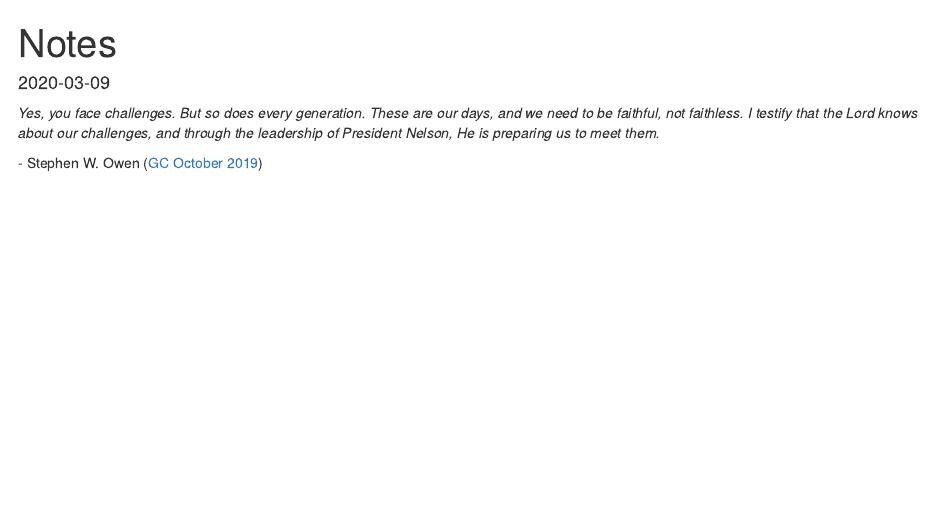
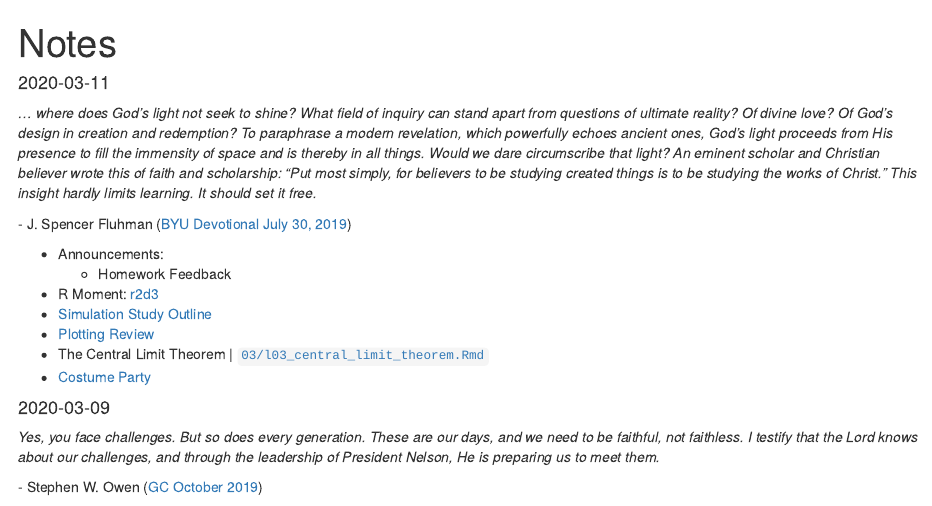
Before and after one commit to byu-stat-223/winter-2020-t2, an R Markdown document (notes.Rmd): the page in a window 1100 px wide, from its top. Rendered offline with R 4.5, knitr and Pandoc, with nearby package versions.

Commit message:
Notes for 2020-03-11

```diff
--- a/notes.Rmd
+++ b/notes.Rmd
@@ -339 +340,10 @@ Stay the course and see the beauty of life unfold for you.*
 
+*... where does God’s light not seek to shine? What field of inquiry can stand
+apart from questions of ultimate reality? Of divine love? Of God’s design in
+creation and redemption? To paraphrase a modern revelation, which powerfully
+echoes ancient ones, God’s light proceeds from His presence to fill the
+immensity of space and is thereby in all things. Would we dare circumscribe that
+light? An eminent scholar and Christian believer wrote this of faith and
+scholarship: “Put most simply, for believers to be studying created things is to
+be studying the works of Christ.” This insight hardly limits learning. It should
+set it free.*
@@ -348,14 +350,15 @@ people in their afflictions.*
 
-\- [Mosiah 24:13-14](https://www.lds.org/scriptures/bofm/mosiah/24.13-14?lang=eng){target="_blank"}
+\- J. Spencer Fluhman ([BYU Devotional July 30,
+2019](https://speeches.byu.edu/talks/j-spencer-fluhman/the-university-and-the-kingdom-of-god/){target="_blank"})
 
 + Announcements:
-  + [Assignment Checklist](assignments.html) has been updated
+  + Homework Feedback
 + R Moment: [r2d3](https://rstudio.github.io/r2d3/){target="_blank"}
 + [Simulation Study Outline](sim-study-outline.html)
-+ [Plotting Review](https://rstudio.cloud/spaces/44710/project/816508){target="_blank"}
-+ [Costume Party](https://rstudio.cloud/spaces/44710/project/816507){target="_blank"}
-+ Confidence Intervals | [`04/l04_ci.Rmd`](https://rstudio.cloud/spaces/54745/project/996769){target="_blank"}
--->
++ [Plotting Review](https://rstudio.cloud/spaces/54745/project/996780){target="_blank"}
++ The Central Limit Theorem |
+[`03/l03_central_limit_theorem.Rmd`](https://rstudio.cloud/spaces/54745/project/996769){target="_blank"}
++ [Costume Party](https://rstudio.cloud/spaces/54745/project/996779){target="_blank"}
 
 #### 2020-03-09
 
```
Also changed, not shown: notes.html, notes.Rmd (11 more changed lines).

--------------------------------------------------

Select the lines from the entries that include the word "rstudio".

* _SOLVED PROBLEM_
 + R Moment: [r2d3](https://rstudio.github.io/r2d3/){target="_blank"}
-+ [Plotting Review](https://rstudio.cloud/spaces/44710/project/816508){target="_blank"}
-+ [Costume Party](https://rstudio.cloud/spaces/44710/project/816507){target="_blank"}
-+ Confidence Intervals | [`04/l04_ci.Rmd`](https://rstudio.cloud/spaces/54745/project/996769){target="_blank"}
++ [Plotting Review](https://rstudio.cloud/spaces/54745/project/996780){target="_blank"}
+[`03/l03_central_limit_theorem.Rmd`](https://rstudio.cloud/spaces/54745/project/996769){target="_blank"}
++ [Costume Party](https://rstudio.cloud/spaces/54745/project/996779){target="_blank"}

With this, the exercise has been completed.